By Lee Zimmerman
All pictures were taken of The Flower Power Cruise on the Celebrity Infinity March 30 - April 6, 2019 by Alisa B. Cherry.
Nostalgia counts for a lot these days, especially given the turbulent, topsy-turvy world we live in where traditional values and old mores seem to have been forgotten entirely. Nowhere is that more apparent than in the world of classic rock, where the artists and bands that helped create a certain soundtrack for our lives still carry on and bring those fond musical memories to the fore.
Those possibilities have created a firm niche for the music cruise industry, particularly those that specialize in what could commonly be called the oldies circuit, or, to be more precise, the classic rock niche. And nobody does that better than a company called StarVista LIVE, whose most popular offering is quaintly called “The Flower Power Cruise.” Having expanded to a full week’s worth of offerings (next year the company will offer nearly two weeks of music and cruising combinations), the outing largely appeals to those of a senior status who eagerly take advantage of the opportunity to reconnect with the music of the performers they loved in their youth, thanks to a living jukebox of much beloved hits that filled jukeboxes and the radio waves in decades past.
This year’s voyage featured a generous selection of bands and artists from days gone by -- among them, Mike Love’s BeachBoys, the Lovin’ Spoonful, the Yardbirds, Tommy James and the Shondells, the Cyrkle, Gary Puckett and the Union Gap, Three Dog Night’s Chuck Negron, Jefferson Starship, Blood Sweat and Tears, the Family Stone, Cowsills and any number of cover bands that filled in the gaps with oldies by those who were absent due to break-ups, loss of members or other unavoidable circumstance. The crowd didn’t seem to mind as long as the music flowed, which it did most of the afternoon or evening except when the ship was in port. Nor did anyone mind that many of the aforementioned outfits were fleshed out by stringers, and the fact that the legacy lingered on in the hands of only one or two original members.
Indeed, there’s something to be said for those musicians who remain determined to keep the brand alive. Most are well into their 60s and 70s, with a handful still working the boards at age 80. While the once youthful exuberance of rock and roll might one have considered senior status at odds with its passion and purpose, it’s certainly not the case now amongst those who cling to their love of that original mantra and have aged into senior status without abandoning their initial zeal or enthusiasm.
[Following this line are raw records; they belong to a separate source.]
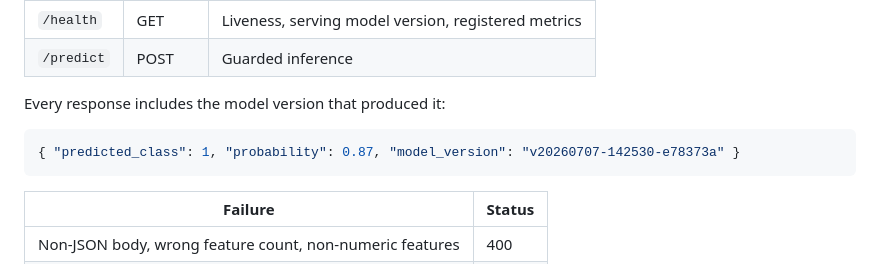
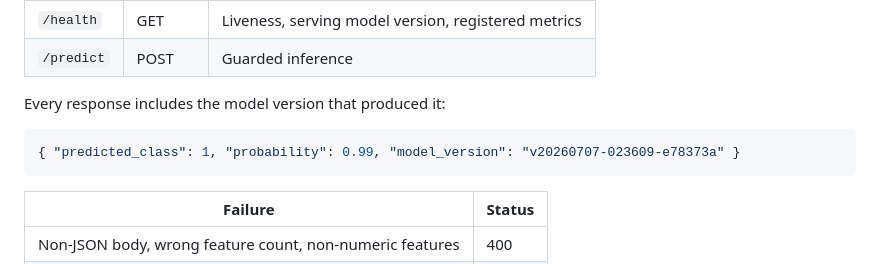
Before and after one commit to FrankAsanteVanLaarhoven/mlops-production-pipeline, a Markdown page: README.md, the part around the change. Drawn GitHub-style.

Commit message:
Align README API example with the verified run

````diff
--- a/README.md
+++ b/README.md
@@ -192,7 +192,7 @@ artifacts to S3/GCS/Azure.
 Every response includes the model version that produced it:
 
 ```json
-{ "predicted_class": 1, "probability": 0.87, "model_version": "v20260707-142530-e78373a" }
+{ "predicted_class": 1, "probability": 0.99, "model_version": "v20260707-023609-e78373a" }
 ```
 
 | Failure | Status |
````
The most dramatic proof of that premise may have come in the form of Cheech and Chong, whose anti authoritative routines and reefer toking obsession remain as unbridled as ever. In fact, there were some in the audience whose attitudes seem to have distanced them from that irreverent humor, as indicated by a less than full house for their second show.
On the other hand, the cruise’s celebrity host Peter Asher was so amiable and accessible that he came across like an old chum, offering anecdotes, songs and photos recounting his part in the British Invasion as part of the hit duo Peter and Gordon, his connections with the Beatles and his key role as producer and talent scout during the initial days of Apple Records. Charming and debonair, he seemed to be everywhere -- introducing the acts, sitting in during the shows and generally taking time to talk with fans and recount his more than 50 year career which still remains active even now.
As for the audience, suffice it to say that the enthusiasm and good vibes were equally in abundance. Tie-die was the everyday garb, often accompanied by dangling peace signs, headbands and other accoutrement that enhanced the vintage apparel. Theme nights took that trend several steps further, encouraging folks to dress like a favorite rock star or don bellbottoms that likely have been sitting in the closet for decades and then dusted off especially for this occasion. Granted, walkers, canes and electric wheelchairs were evident as well, but the number of enthusiastic dancers reflected the fact that even among seniors, energy and enthusiasm easily overcame any of the maladies or missteps that often accompany age.
Consequently, there’s something heartening about The Flower Power Cruise and the fact that it’s able to rekindle such youthful exuberance, the musical memories and not least of all, the feeling of comradery and and connection that was, after all, an integral part of the youthful culture so seeped in the ‘60s. Passengers could rejoice in the fact that they were again able to share a common bond and celebrate something that had once united a generation so long ago. It was no small coincidence that Flower Power took place over a few months prior to the 50th anniversary of Woodstock, and indeed, the photos that adorned the pool deck served to rekindle that experience as well. Not surprisingly, the couple that was pictured embraced in a blanket on the cover of the Woodstock soundtrack was also onboard, a permanent part of history that created an iconic image all their own.
Ultimately, The Flower Power Cruise provides a remarkable experience, not only for the sights and sounds, but also for the opportunity to embrace a time and place that may be decades past but still a vital and reassuring memory as well. The meets and greets with the artists, the chance shipboard encounters, the making of new friends... all of it contributed to that eternal embrace, and the ongoing optimism that accompanies it as well. Everyone ages, but as this particular outing often proved, attitude and enthusiasm never go out of style.